(This article was translated from Japanese to English using DeepL.)

Starting from this lecture, we will learn the calculation of energy.

In mechanics, we study two types of energy, kinetic energy and potential energy, but there are many other types of energy, such as electrical energy, thermal energy, and chemical energy.

By the way, can you explain what “Energy” is?

## Meaning of “Energy”

Most of us have never heard the word “energy,” yet most of us can’t explain what energy is.

Take this opportunity to study up!

Energy, in other words, is **“the ability to do work”** (of course, “work” in the sense of acting force to move an object).

Because of this close relationship between work and energy, the unit of energy is J (joule), the same as work.

**Having 1000J of energy means being able to do 1000J of work.** Very simple relationship, isn’t it!

## Energy possessed by an object in motion

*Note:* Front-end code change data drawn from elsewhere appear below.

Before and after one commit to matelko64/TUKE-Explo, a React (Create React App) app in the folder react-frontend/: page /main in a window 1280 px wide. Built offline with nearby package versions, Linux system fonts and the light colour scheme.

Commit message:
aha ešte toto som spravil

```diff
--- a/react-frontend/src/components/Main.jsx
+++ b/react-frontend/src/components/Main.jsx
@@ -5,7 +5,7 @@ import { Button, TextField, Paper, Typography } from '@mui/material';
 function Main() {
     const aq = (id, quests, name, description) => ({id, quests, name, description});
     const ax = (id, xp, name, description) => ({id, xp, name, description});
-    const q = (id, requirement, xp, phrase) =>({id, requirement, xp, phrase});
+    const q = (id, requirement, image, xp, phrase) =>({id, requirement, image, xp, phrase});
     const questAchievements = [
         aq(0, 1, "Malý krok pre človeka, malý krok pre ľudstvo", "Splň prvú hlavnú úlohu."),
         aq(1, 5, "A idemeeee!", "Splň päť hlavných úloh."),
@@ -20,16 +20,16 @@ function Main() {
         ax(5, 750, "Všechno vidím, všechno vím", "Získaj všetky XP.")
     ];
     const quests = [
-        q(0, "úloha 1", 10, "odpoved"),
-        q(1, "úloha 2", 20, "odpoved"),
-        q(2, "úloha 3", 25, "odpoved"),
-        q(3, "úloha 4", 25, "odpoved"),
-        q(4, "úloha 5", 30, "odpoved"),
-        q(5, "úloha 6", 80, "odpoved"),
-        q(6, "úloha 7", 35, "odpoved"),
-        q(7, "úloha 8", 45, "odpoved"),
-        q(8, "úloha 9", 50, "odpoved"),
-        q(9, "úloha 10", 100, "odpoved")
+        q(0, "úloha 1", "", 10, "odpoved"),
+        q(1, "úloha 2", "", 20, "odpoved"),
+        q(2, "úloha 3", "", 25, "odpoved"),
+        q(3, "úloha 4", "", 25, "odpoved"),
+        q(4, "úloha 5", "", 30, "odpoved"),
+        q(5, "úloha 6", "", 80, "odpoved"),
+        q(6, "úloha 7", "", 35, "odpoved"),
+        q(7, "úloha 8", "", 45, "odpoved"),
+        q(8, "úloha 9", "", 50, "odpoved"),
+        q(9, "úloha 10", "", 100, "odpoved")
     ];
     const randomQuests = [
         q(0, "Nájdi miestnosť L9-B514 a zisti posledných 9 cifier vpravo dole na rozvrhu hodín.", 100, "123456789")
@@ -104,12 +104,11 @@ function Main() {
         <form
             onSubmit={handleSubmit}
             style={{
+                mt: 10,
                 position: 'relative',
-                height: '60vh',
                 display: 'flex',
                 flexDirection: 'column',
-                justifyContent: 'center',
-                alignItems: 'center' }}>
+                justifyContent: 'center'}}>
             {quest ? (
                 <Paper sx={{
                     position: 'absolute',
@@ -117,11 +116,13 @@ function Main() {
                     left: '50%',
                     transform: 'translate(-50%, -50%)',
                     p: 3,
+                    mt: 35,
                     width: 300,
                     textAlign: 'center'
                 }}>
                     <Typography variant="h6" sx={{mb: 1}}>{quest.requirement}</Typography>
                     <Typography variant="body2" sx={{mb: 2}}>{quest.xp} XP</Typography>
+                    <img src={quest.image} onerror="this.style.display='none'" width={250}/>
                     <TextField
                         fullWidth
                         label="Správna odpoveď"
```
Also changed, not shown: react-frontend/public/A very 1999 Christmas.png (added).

When object A in motion hits object B at rest, it pushes B to move (i.e., do work).

**The energy possessed by an object in motion, such as object A, is called “Kinetic energy”.**

**The greater the velocity or mass, the greater the kinetic energy.**

## How to calculate kinetic energy

With the above explanation alone, we can quickly answer the question,

“If there are two objects with masses of 10 kg and one is moving at 10 m/s and the other at 20 m/s, which has the greater kinetic energy?”

Of course, the 20 m/s object is larger, but we do not know how much larger than the 10 m/s object.

To find out, we need to be able to calculate the kinetic energy!

This will enable us to make numerical comparisons.

Now let’s actually find it by calculation!

**Turns out that even though the velocity doubled, the kinetic energy did not double!
**It is a whopping 4 times as much.

In the past, mechanics often dealt with proportional relationships, but kinetic energy and velocity are not proportional as they are.

**Kinetic energy is proportional to the square of velocity!**

This is often used in traffic safety lectures to teach the dangers of excessive speed.

Have you ever heard that if you cause an accident at 80 km/h, the damage is four times greater than at 40 km/h, and if you cause an accident at 120 km/h, the damage is nine times greater than at 40 km/h?

The amount of damage is determined by the kinetic energy. Therefore, if an accident occurs at twice the speed, the kinetic energy will be 2 squared (= 4 times), and if an accident occurs at three times the speed, the kinetic energy will be 3 squared (= 9 times).

## Summary of this lecture

## Next Time

Next, let’s look at potential energy.

https://www.yukimura-physics.com/entry/dyn-f27